- **What the exercise asks**: Word for word, restate the entries that follow.

[Recorded data Boundary: Start]

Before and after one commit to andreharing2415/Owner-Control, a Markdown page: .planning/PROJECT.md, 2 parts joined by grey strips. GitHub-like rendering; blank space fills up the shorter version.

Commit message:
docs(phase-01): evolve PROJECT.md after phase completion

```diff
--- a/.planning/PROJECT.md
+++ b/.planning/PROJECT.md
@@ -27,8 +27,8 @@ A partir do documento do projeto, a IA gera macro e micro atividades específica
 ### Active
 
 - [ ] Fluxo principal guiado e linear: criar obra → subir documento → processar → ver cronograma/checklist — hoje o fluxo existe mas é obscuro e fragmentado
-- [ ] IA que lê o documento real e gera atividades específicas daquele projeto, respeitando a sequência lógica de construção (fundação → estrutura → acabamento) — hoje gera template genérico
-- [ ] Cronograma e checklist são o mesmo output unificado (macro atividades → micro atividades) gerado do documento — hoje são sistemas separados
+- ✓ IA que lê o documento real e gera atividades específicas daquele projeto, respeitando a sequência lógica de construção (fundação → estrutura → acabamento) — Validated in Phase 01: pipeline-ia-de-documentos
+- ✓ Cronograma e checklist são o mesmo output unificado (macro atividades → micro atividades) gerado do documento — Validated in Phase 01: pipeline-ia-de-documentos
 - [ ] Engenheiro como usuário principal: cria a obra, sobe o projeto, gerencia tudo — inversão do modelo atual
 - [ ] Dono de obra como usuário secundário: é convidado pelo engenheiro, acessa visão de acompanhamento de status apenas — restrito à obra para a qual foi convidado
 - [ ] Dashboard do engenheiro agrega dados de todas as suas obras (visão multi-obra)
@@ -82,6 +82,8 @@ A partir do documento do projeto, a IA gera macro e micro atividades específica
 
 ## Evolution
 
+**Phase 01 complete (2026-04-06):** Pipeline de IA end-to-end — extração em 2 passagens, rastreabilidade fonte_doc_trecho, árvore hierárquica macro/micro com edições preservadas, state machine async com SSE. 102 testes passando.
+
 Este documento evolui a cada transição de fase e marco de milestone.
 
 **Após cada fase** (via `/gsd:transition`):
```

[Recorded data Boundary: End]

- **Task result**:
Before and after one commit to andreharing2415/Owner-Control, a Markdown page: .planning/PROJECT.md, 2 parts joined by grey strips. GitHub-like rendering; blank space fills up the shorter version.

Commit message:
docs(phase-01): evolve PROJECT.md after phase completion

```diff
--- a/.planning/PROJECT.md
+++ b/.planning/PROJECT.md
@@ -27,8 +27,8 @@ A partir do documento do projeto, a IA gera macro e micro atividades específica
 ### Active
 
 - [ ] Fluxo principal guiado e linear: criar obra → subir documento → processar → ver cronograma/checklist — hoje o fluxo existe mas é obscuro e fragmentado
-- [ ] IA que lê o documento real e gera atividades específicas daquele projeto, respeitando a sequência lógica de construção (fundação → estrutura → acabamento) — hoje gera template genérico
-- [ ] Cronograma e checklist são o mesmo output unificado (macro atividades → micro atividades) gerado do documento — hoje são sistemas separados
+- ✓ IA que lê o documento real e gera atividades específicas daquele projeto, respeitando a sequência lógica de construção (fundação → estrutura → acabamento) — Validated in Phase 01: pipeline-ia-de-documentos
+- ✓ Cronograma e checklist são o mesmo output unificado (macro atividades → micro atividades) gerado do documento — Validated in Phase 01: pipeline-ia-de-documentos
 - [ ] Engenheiro como usuário principal: cria a obra, sobe o projeto, gerencia tudo — inversão do modelo atual
 - [ ] Dono de obra como usuário secundário: é convidado pelo engenheiro, acessa visão de acompanhamento de status apenas — restrito à obra para a qual foi convidado
 - [ ] Dashboard do engenheiro agrega dados de todas as suas obras (visão multi-obra)
@@ -82,6 +82,8 @@ A partir do documento do projeto, a IA gera macro e micro atividades específica
 
 ## Evolution
 
+**Phase 01 complete (2026-04-06):** Pipeline de IA end-to-end — extração em 2 passagens, rastreabilidade fonte_doc_trecho, árvore hierárquica macro/micro com edições preservadas, state machine async com SSE. 102 testes passando.
+
 Este documento evolui a cada transição de fase e marco de milestone.
 
 **Após cada fase** (via `/gsd:transition`):
```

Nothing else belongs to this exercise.